Reindeer are known to be adaptable, being able to survive temperatures as low as -70 and as high as +35 Celsius. Though their numbers are at a low just now, we can only hope that they up again. And we may still be able to stop global warming too, which would, we assume, benefit reindeer. Of course it doesn’t stop at reindeer though, as global warming is already affecting both animals and people in huge areas all over the world.

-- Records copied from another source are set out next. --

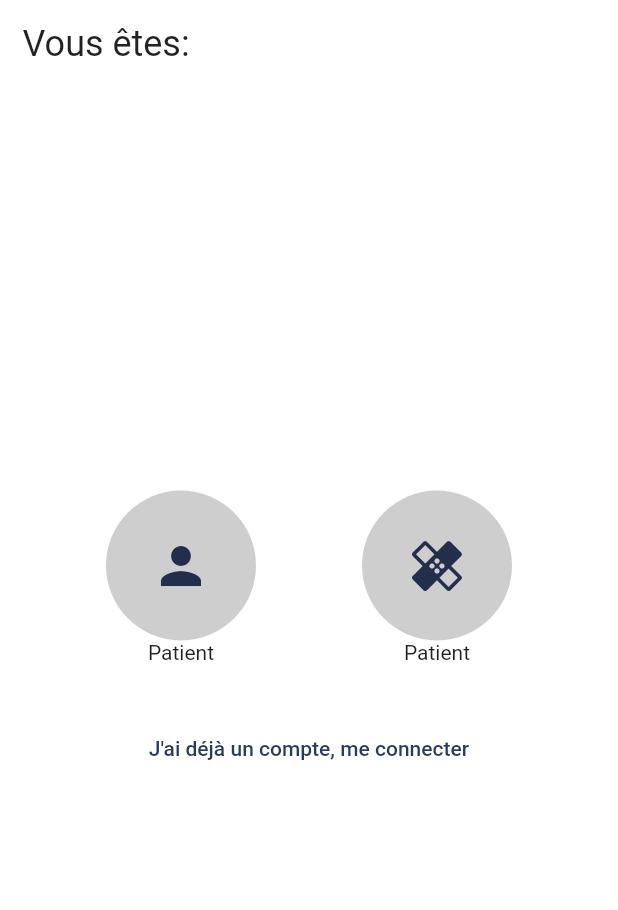
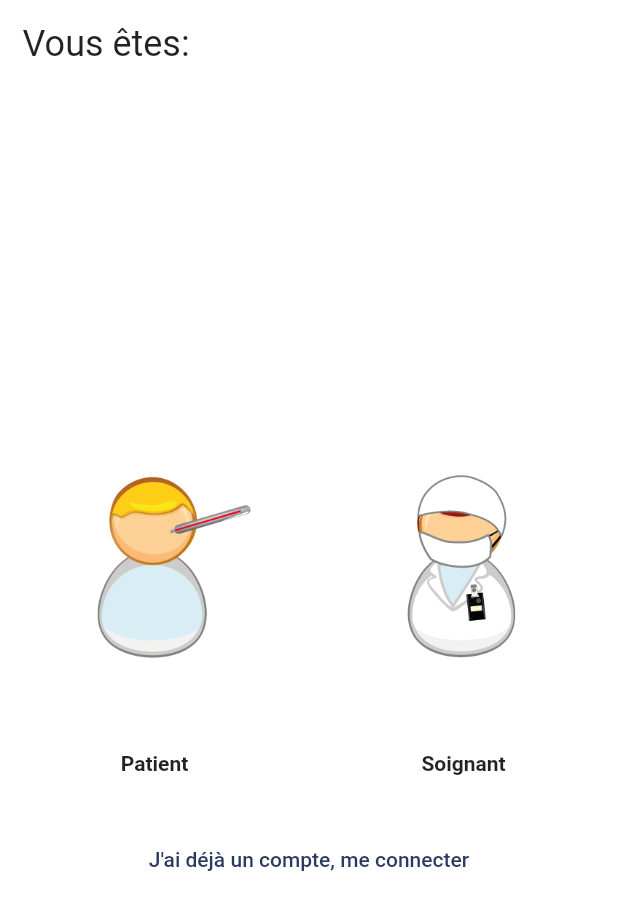
Before and after one commit to ah-si/heal-happy-app, a Flutter app: the _StepType widget shown alone on an empty page, opened directly with empty values, on a phone screen of 412 x 824 dp. Shown: the top 910 px of the screen. Run offline on Flutter 3.47's test engine with Material 2 defaults, Android fonts, the light colour scheme and no system bars; our stand-ins replace built_collection, built_value, dio, flutter_hooks, flutter_riverpod, go_router and 6 more; accounts and stored records are empty.

Commit message:
add real icons for user type fix sentences

```diff
--- a/app/lib/auth/register/register_screen.dart
+++ b/app/lib/auth/register/register_screen.dart
@@ -140,9 +140,10 @@ class RegisterScreen extends HookConsumerWidget {
   }
 }
 
-class _StepTypeAvatar extends HookConsumerWidget {
+class _StepTypeAvatar extends HookWidget {
   final VoidCallback onContinue;
-  final IconData icon;
+  final String hoverIcon;
+  final String icon;
   final Color color;
   final String label;
 
@@ -151,37 +152,44 @@ class _StepTypeAvatar extends HookConsumerWidget {
     required this.onContinue,
     required this.label,
     required this.color,
+    required this.hoverIcon,
     required this.icon,
   }) : super(key: key);
 
   @override
-  Widget build(BuildContext context, WidgetRef ref) {
+  Widget build(BuildContext context) {
+    final hover = useState(false);
     return Column(
       children: [
-        CircleAvatar(
-          radius: 50,
-          backgroundColor: color,
-          child: Stack(
-            children: [
-              Center(
-                child: Icon(
-                  icon,
-                  size: 40,
-                  semanticLabel: label,
-                ),
-              ),
-              Material(
+        ConstrainedBox(
+          constraints: const BoxConstraints(maxWidth: 200),
+          child: Material(
             type: MaterialType.circle,
             clipBehavior: Clip.antiAlias,
             color: Colors.transparent,
-                child: InkWell(
+            child: InkResponse(
+              splashFactory: NoSplash.splashFactory,
+              radius: 0,
               onTap: onContinue,
+              onHover: (newHover) {
+                hover.value = newHover;
+              },
+              onTapDown: (_) {
+                hover.value = true;
+              },
+              onTapCancel: () {
+                hover.value = false;
+              },
+              child: Center(
+                child: AnimatedSwitcher(
+                  duration: const Duration(milliseconds: 400),
+                  child: hover.value ? Image.asset(hoverIcon) : Image.asset(icon),
                 ),
               ),
-            ],
             ),
           ),
-        Text(label),
+        ),
+        Text(label, style: TextStyle(fontWeight: FontWeight.bold),),
       ],
     );
   }
@@ -213,23 +221,29 @@ class _StepType extends HookConsumerWidget {
           crossAxisAlignment: CrossAxisAlignment.center,
           mainAxisAlignment: MainAxisAlignment.spaceEvenly,
           children: [
-            _StepTypeAvatar(
+            Expanded(
+              child: _StepTypeAvatar(
                 onContinue: () {
                   userInfo.type = UserTypeEnum.patient;
                   onContinue();
                 },
                 label: context.l10n.patient,
-              icon: Icons.person,
+                icon: 'assets/images/patient.png',
+                hoverIcon: 'assets/images/patient_on.png',
                 color: userInfo.type == UserTypeEnum.patient ? context.primaryColor : Colors.grey.withOpacity(0.5),
               ),
-            _StepTypeAvatar(
+            ),
+            Expanded(
+              child: _StepTypeAvatar(
                 onContinue: () {
                   userInfo.type = UserTypeEnum.healer;
                   onContinue();
                 },
                 label: context.l10n.healer,
                 color: userInfo.type == UserTypeEnum.healer ? context.primaryColor : Colors.grey.withOpacity(0.5),
-              icon: Icons.healing,
+                icon: 'assets/images/healer.png',
+                hoverIcon: 'assets/images/healer_on.png',
+              ),
             ),
           ],
         ),
--- a/app/lib/common/l10n/common_localizations.dart
+++ b/app/lib/common/l10n/common_localizations.dart
@@ -28,7 +28,7 @@ class CommonLocalizations {
 
   String get disconnectConfirm => Intl.message('Voulez-vous vous déconnecter?', name: 'disconnectConfirm');
 
-  String get emptyHealer => Intl.message('Vous n\'avez aucun soignant a valider pour le moment.', name: 'emptyHealer');
+  String get emptyHealer => Intl.message('Vous n\'avez aucun soignant à valider pour le moment.', name: 'emptyHealer');
 
   String get pendingHealer => Intl.message('Voici la liste des soignants en attente de validation:', name: 'pendingHealer');
 
@@ -43,13 +43,13 @@ class CommonLocalizations {
   String delete(String name) => Intl.message('Supprimer $name?', args: [name], name: 'delete');
 
   String get deleteHealerConfirm =>
-      Intl.message('Êtes vous sur de vouloir supprimer ce soignant?\nCette action ne peut être annulée et le soignant devra se réinscrire.',
+      Intl.message('Êtes-vous sûr de vouloir supprimer ce soignant?\nCette action ne peut être annulée et le soignant devra se réinscrire.',
           name: 'deleteHealerConfirm');
 
   String get acceptButton => Intl.message('Accepter', name: 'acceptButton');
 
   String get acceptConfirm =>
-      Intl.message('En acceptant le soignant il sera visible dans la recherche et les patients pourrons prendre rendez-vous avec lui.\nVoulez vous continuer?',
+      Intl.message('En acceptant le soignant, il sera visible dans la recherche et les patients pourront prendre rendez-vous avec lui.\nVoulez- vous continuer?',
           name: 'acceptConfirm');
 
   String get accepting => Intl.message('Acceptation en cours...', name: 'accepting');
@@ -60,7 +60,7 @@ class CommonLocalizations {
 
   String get patient => Intl.message('Patient', name: 'patient');
 
-  String get healer => Intl.message('Patient', name: 'healer');
+  String get healer => Intl.message('Soignant', name: 'healer');
 
   String get admin => Intl.message('Administrateur', name: 'admin');
 
@@ -74,7 +74,7 @@ class CommonLocalizations {
 
   String get confirmPasswordField => Intl.message('Confirmation du mot de passe*:', name: 'confirmPasswordField');
 
-  String get passwordMismatch => Intl.message('Les mot de passe ne correspondent pas', name: 'passwordMismatch');
+  String get passwordMismatch => Intl.message('Les mots de passe ne correspondent pas', name: 'passwordMismatch');
 
   String get emailField => Intl.message('Email*:', name: 'emailField');
 
@@ -84,11 +84,11 @@ class CommonLocalizations {
 
   String get loginButton => Intl.message('Connexion', name: 'loginButton');
 
-  String get noAccount => Intl.message('Je n\'ai pas de compte, m\'inscrire', name: 'noAccount');
+  String get noAccount => Intl.message('Je n\'ai pas de compte, procéder à mon inscription', name: 'noAccount');
 
   String get passwordForgotten => Intl.message('Mot de passe oublié', name: 'passwordForgotten');
 
-  String get passwordForgottenEmailSent => Intl.message('Une email vous a été envoyé afin de changer votre mot de passe.', name: 'passwordForgottenEmailSent');
+  String get passwordForgottenEmailSent => Intl.message('Un email vous a été envoyé afin de changer votre mot de passe.', name: 'passwordForgottenEmailSent');
 
   String get passwordForgottenButton => Intl.message('J\'ai oublié mon mot de passe', name: 'passwordForgottenButton');
 
@@ -108,7 +108,7 @@ class CommonLocalizations {
 
   String get joinVisioButton => Intl.message('Rejoindre la visio', name: 'joinVisioButton');
 
-  String get infoSaved => Intl.message('Information enregistré avec succès', name: 'infoSaved');
+  String get infoSaved => Intl.message('Information enregistrée avec succès', name: 'infoSaved');
 
   String get saveButton => Intl.message('Enregistrer', name: 'saveButton');
 
@@ -116,11 +116,11 @@ class CommonLocalizations {
 
   String get address => Intl.message('Adresse', name: 'address');
 
-  String get personalInfo => Intl.message('Information personnelles', name: 'personalInfo');
+  String get personalInfo => Intl.message('Informations personnelles', name: 'personalInfo');
 
-  String get socialInfo => Intl.message('Information social', name: 'socialInfo');
+  String get socialInfo => Intl.message('Information sociale', name: 'socialInfo');
 
-  String get proInfo => Intl.message('Information professionelles', name: 'proInfo');
+  String get proInfo => Intl.message('Informations professionnelles', name: 'proInfo');
 
   String get localizationField => Intl.message('Localisation:', name: 'localizationField');
 
@@ -142,9 +142,9 @@ class CommonLocalizations {
 
   String get addressIntro => Intl.message('Merci de remplir votre adresse:', name: 'addressIntro');
 
-  String get addressDescription => Intl.message('Elle sera utilisée afin que les patients proche de vous puissent vous trouver', name: 'addressDescription');
+  String get addressDescription => Intl.message('Elle sera utilisée afin que les patients proches de vous puissent vous trouver', name: 'addressDescription');
 
-  String get showAddress => Intl.message('Afficher mon adresse publiquement sur mon profile soignant', name: 'showAddress');
+  String get showAddress => Intl.message('Afficher mon adresse publiquement sur mon profil soignant', name: 'showAddress');
 
   String get speField => Intl.message('Spécialité*:', name: 'speField');
 
@@ -172,7 +172,7 @@ class CommonLocalizations {
 
   String get personalInfoIntro => Intl.message('Merci de remplir vos informations personnelles:', name: 'personalInfoIntro');
 
-  String get proInfoIntro => Intl.message('Merci de remplir vos informations professionelles:', name: 'proInfoIntro');
+  String get proInfoIntro => Intl.message('Merci de remplir vos informations professionnelles:', name: 'proInfoIntro');
 
   String get eraseButton => Intl.message('Effacer', name: 'eraseButton');
 
@@ -184,29 +184,29 @@ class CommonLocalizations {
 
   String get consultationDurationField => Intl.message('Durée d\'une consultation*:', name: 'consultationDurationField');
 
-  String get consultationDurationHint => Intl.message('A spécifier en minute', name: 'consultationDurationHint');
+  String get consultationDurationHint => Intl.message('A spécifier en minutes', name: 'consultationDurationHint');
 
-  String calendarDayError(String day) => Intl.message('Les horaires pour $day sont incorrect, merci de corriger.', args: [day], name: 'calendarDayError');
+  String calendarDayError(String day) => Intl.message('Les horaires pour $day sont incorrects, merci de corriger.', args: [day], name: 'calendarDayError');
 
   String get cancelConsultation => Intl.message('Annuler la consultation?', name: 'cancelConsultation');
 
   String cancelConsultationConfirm(String name) =>
-      Intl.message('Êtes vous sur de vouloir annuler la consulation avec $name?', args: [name], name: 'cancelConsultationConfirm');
+      Intl.message('Êtes-vous sûr de vouloir annuler la consultation avec $name?', args: [name], name: 'cancelConsultationConfirm');
 
   String consultationCanceled(String name) =>
       Intl.message('Votre consultation avec $name a été annulée, un email lui a été envoyé pour l\'avertir.', args: [name], name: 'cancelConsultationConfirm');
 
-  String get noEvents => Intl.message('Vous n\'avez aucune consultation planifié pour le moment.', name: 'noEvents');
+  String get noEvents => Intl.message('Vous n\'avez aucune consultation planifiée pour le moment.', name: 'noEvents');
 
   String get loading => Intl.message('Chargement en cours...', name: 'loading');
 
   String get profile => Intl.message('Profile', name: 'profile');
 
   String get accountNotVerified =>
-      Intl.message('Vous n\'avez pas encore validé votre email, merci de cliquez sur le lien que nous vous avons envoyé.', name: 'accountNotVerified');
+      Intl.message('Vous n\'avez pas encore validé votre email, merci de cliquer sur le lien que nous vous avons envoyé.', name: 'accountNotVerified');
 
   String get accountPending =>
-      Intl.message('Votre compte est en attente de validation. Une fois vérifié, les patients pourrons prendre rendez vous.', name: 'accountPending');
+      Intl.message('Votre compte est en attente de validation. Une fois vérifié, les patients pourront prendre rendez-vous.', name: 'accountPending');
 
   String get donate => Intl.message('Faire un don', name: 'donate');
 
@@ -216,18 +216,18 @@ class CommonLocalizations {
 
   String get plannedConsultation => Intl.message('Vos consultations planifiées:', name: 'plannedConsultation');
 
-  String get noConsultation => Intl.message('Vous n\'avez aucune consultation planifié pour le moment.', name: 'noConsultation');
+  String get noConsultation => Intl.message('Vous n\'avez aucune consultation planifiée pour le moment.', name: 'noConsultation');
 
   String get searchButton => Intl.message('Rechercher', name: 'searchButton');
 
-  String get donateDescription => Intl.message('Nous fonctionnons uniquement grace aux dons, cliquez ici pour nous soutenir.', name: 'donateDescription');
+  String get donateDescription => Intl.message('Nous fonctionnons uniquement grâce aux dons, cliquez ici pour nous soutenir.', name: 'donateDescription');
 
   String get donateIntro => Intl.message('Voici les informations pour faire vos dons par virement bancaire: ', name: 'donateIntro');
 
   String get donateInstructions =>
-      Intl.message('Si vous faîtes un don, merci de préciser votre destination de don dans le champ information :', name: 'donateInstructions');
+      Intl.message('Si vous faites un don, merci de préciser votre destination de don dans le champ information :', name: 'donateInstructions');
 
-  String get takeRdv => Intl.message('Prendre rendez vous', name: 'takeRdv');
+  String get takeRdv => Intl.message('Prendre rendez-vous', name: 'takeRdv');
 
   String get rdvCreated => Intl.message('Rendez-vous validé!', name: 'rdvCreated');
 
@@ -237,7 +237,7 @@ class CommonLocalizations {
 
   String get creatingRdv => Intl.message('Création du rendez-vous', name: 'creatingRdv');
 
-  String takeRdvConfirm(String name, String when) => Intl.message('Voulez prendre rendez vous avec $name à $when?', name: 'takeRdvConfirm');
+  String takeRdvConfirm(String name, String when) => Intl.message('Voulez prendre rendez-vous avec $name à $when?', name: 'takeRdvConfirm');
 }
 
 class CommonLocalizationsDelegate extends LocalizationsDelegate<CommonLocalizations> {
--- a/app/lib/common/l10n/error_localizations.dart
+++ b/app/lib/common/l10n/error_localizations.dart
@@ -40,7 +40,7 @@ class ErrorLocalizations {
 
   String get fieldRequiredHint => Intl.message('Merci de remplir ce champ', name: 'fieldRequiredHint', desc: 'When a field is required on a form');
 
-  String get notLogged => Intl.message('Vous nêtes pas connecté', name: 'notLogged', desc: 'When a 401 occurred');
+  String get notLogged => Intl.message('Vous n’êtes pas connecté', name: 'notLogged', desc: 'When a 401 occurred');
 
   String get notLoggedHint => Intl.message('Merci de vous connecter pour réaliser cette action', name: 'notLoggedHint', desc: 'When a 401 occurred');
 
@@ -51,12 +51,12 @@ class ErrorLocalizations {
   String get wrongCredentials => Intl.message('Erreur de connexion', name: 'wrongCredentials', desc: 'When login credentials are wrong');
 
   String get wrongCredentialsHint =>
-      Intl.message('Merci de vérifier votre email et mot de passe avant de retenter', name: 'wrongCredentialsHint', desc: 'When login credentials are wrong');
+      Intl.message('Merci de vérifier votre email et mot de passe avant nouvelle tentative', name: 'wrongCredentialsHint', desc: 'When login credentials are wrong');
 
-  String get meetingAlreadyExist => Intl.message('Reservation impossible', name: 'meetingAlreadyExist');
+  String get meetingAlreadyExist => Intl.message('Réservation impossible', name: 'meetingAlreadyExist');
 
   String get meetingAlreadyExistHint =>
-      Intl.message('Vous avez déjà une consultation planifiée avec ce soignant, vous pourrez reprendre rendez-vous une fois la consulation passé.',
+      Intl.message('Vous avez déjà une consultation planifiée avec ce soignant, vous pourrez reprendre rendez-vous une fois la consultation passée.',
           name: 'meetingAlreadyExistHint');
 
   String get emailAlreadyUsed => Intl.message('Email déjà enregistré', name: 'emailAlreadyUsed');
```
Also changed, not shown: app/assets/images/healer.png (added), app/assets/images/healer_on.png (added), app/assets/images/patient.png (added), app/assets/images/patient_on.png (added). Lines whose indentation alone changed are shown as unchanged.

Now there are big discussions going on about how to stop global warming, with people even calling Greta Thunberg a climate denier as she advocates that people should make lifestyle changes, thereby indicating that we individuals can still turn it around. To most scientists this seems highly unlikely, and change needs to come from higher up (big businesses and governments) in order to have an effect. However, for a message to come across the messenger needs to be trustworthy and reliable too, which goes hand in hand with Thunberg leading a climate-friendly lifestyle whilst campaigning for governments and companies to change our current system. I’d say in order to do something and make a statement, change whatever you can in your own life to become more climate-friendly, e.g. buying less new stuff, buying local produce rather than import, flying less, and opting for public transport, bicycles and your feet instead of your car when possible. It’s also worth your while having a look at what your workplace could change to be more environmentally friendly (see our blog on ‘our bit for the environment’). If you can then let (local) politicians and companies hear your voice, either via social media, emails and messages, and/or protests, lobbying or similar, you’re practically doing everything you can. System change not climate change! Power to the people.